◆ DATASET CONTENT:
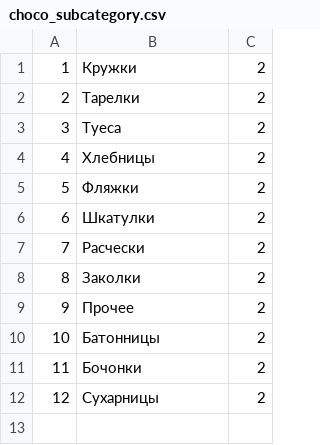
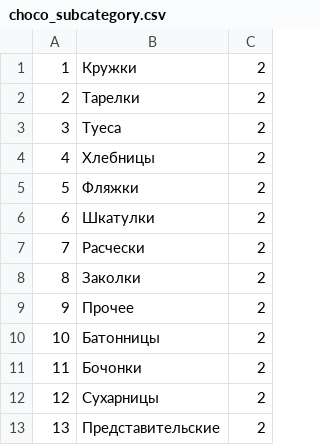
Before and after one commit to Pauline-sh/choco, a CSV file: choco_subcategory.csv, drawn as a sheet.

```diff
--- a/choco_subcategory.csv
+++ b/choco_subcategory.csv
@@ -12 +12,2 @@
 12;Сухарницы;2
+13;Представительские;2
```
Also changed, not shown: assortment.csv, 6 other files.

◆ YOUR ASSIGNMENT: Print each line of the listing exactly and include no pictures.

◆ ANSWER SECTION:
Before and after one commit to Pauline-sh/choco, a CSV file: choco_subcategory.csv, drawn as a sheet.

```diff
--- a/choco_subcategory.csv
+++ b/choco_subcategory.csv
@@ -12 +12,2 @@
 12;Сухарницы;2
+13;Представительские;2
```
Also changed, not shown: assortment.csv, 6 other files.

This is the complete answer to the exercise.